  52. Colgate University: Officially Adopted in October 2018.*
  53. Brandeis University: Officially Adopted in October 2018.*
  54. University of Louisiana System: Officially Adopted in October 2018.
  55. Christopher Newport University: Officially Adopted in November 2018.
  56. George Mason University: Officially Adopted in November 2018.
  57. Louisiana State University System: Officially Adopted in November 2018.*
  58. South Dakota University System: Affirmed by Board of Regents in December 2018.
  59. University of Arizona: Affirmed by Faculty Senate in December 2018.
  60. Stetson University: Affirmed by Board of Trustees in February 2019.*
  61. University of Texas at San Antonio: Officially Adopted in February 2019.
  62. Clark University: Officially Adopted in February 2019.
  63. Nevada System of Higher Education: Affirmed by Board of Regents in March 2019.
  64. Cleveland State University: Officially Adopted in March 2019.*

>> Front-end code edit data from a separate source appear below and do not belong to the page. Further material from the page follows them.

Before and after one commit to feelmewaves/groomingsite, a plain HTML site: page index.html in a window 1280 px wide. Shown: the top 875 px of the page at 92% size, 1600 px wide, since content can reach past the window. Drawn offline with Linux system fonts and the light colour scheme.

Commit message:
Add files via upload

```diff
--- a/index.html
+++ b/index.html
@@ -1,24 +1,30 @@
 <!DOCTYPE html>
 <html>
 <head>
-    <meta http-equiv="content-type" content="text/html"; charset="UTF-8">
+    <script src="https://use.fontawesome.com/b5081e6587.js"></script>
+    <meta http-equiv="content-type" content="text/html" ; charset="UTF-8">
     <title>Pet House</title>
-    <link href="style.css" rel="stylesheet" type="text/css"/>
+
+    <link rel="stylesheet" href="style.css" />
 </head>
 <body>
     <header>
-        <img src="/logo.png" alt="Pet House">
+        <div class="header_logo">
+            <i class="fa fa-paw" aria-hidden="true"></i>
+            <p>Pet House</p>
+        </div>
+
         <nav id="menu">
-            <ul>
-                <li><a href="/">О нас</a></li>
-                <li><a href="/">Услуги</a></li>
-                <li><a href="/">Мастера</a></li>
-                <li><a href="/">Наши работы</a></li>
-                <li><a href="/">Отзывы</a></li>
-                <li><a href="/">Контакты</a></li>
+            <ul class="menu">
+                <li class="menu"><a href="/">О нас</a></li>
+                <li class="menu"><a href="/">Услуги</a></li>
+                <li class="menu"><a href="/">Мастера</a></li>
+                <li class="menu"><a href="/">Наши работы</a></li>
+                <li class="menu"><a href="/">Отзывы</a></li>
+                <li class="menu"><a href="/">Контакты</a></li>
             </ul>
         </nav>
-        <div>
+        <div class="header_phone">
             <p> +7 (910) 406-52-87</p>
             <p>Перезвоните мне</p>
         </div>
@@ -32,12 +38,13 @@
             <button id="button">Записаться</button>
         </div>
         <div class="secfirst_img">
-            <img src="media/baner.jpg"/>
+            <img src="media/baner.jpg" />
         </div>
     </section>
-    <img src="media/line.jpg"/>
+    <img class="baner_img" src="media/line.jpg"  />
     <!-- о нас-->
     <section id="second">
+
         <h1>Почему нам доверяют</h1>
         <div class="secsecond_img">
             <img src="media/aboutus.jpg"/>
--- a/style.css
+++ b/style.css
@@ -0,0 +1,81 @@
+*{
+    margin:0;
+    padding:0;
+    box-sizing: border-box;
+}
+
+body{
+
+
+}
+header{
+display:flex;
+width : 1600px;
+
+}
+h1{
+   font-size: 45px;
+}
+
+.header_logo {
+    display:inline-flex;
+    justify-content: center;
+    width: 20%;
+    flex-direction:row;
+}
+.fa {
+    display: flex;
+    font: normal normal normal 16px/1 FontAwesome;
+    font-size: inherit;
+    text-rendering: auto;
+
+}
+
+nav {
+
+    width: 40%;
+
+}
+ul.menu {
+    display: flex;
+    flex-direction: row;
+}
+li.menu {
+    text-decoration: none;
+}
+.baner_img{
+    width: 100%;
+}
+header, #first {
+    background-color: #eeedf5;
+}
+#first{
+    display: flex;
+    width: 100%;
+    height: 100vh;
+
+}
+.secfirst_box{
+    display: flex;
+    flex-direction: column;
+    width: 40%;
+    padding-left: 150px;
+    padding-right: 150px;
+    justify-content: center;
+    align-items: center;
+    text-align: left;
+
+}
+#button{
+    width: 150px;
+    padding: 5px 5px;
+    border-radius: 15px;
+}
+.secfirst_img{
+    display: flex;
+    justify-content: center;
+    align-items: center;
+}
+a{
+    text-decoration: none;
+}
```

  65. State University System of Florida: Affirmed by Board of Governors in April 2019.*
  66. Board of Regents, State of Iowa: Affirmed by Board of Regents in April 2019.*
  67. University of Toledo: Affirmed by Faculty Senate in April 2019.
  68. Miami University: Officially Adopted in July 2019.*
  69. Adrian College: Affirmed by Faculty Body in September 2019.
  70. Case Western Reserve University: Affirmed by Board of Trustees in November 2019.
  71. Ball State University: Affirmed by Board of Trustees in January 2020.
  72. Southern Methodist University: Affirmed by Faculty Senate in February 2020.
  73. Snow College: Affirmed by Faculty Senate in April 2020.
  74. University of Alabama System: Affirmed by Board of Trustees in June 2020.
  75. Jacksonville State University: Affirmed by Board of Trustees in June 2020.
  76. Colorado Mesa University: Affirmed by Board of Trustees in August 2020.
  77. Winthrop University: Affirmed by Board of Trustees in August 2020.
  78. Jones County Junior College: Officially Adopted in August 2020.
  79. Boston University: Affirmed by Board of Trustees in October 2020.*
  80. University of Richmond: Official Adoption in December 2020.*
  81. Kansas Board of Regents: Affirmed by Board of Regents in March 2021.
  82. University of Virginia: Affirmed by Board of Visitors in June 2021.*

*Indicates that multiple campus stakeholders approved this statement.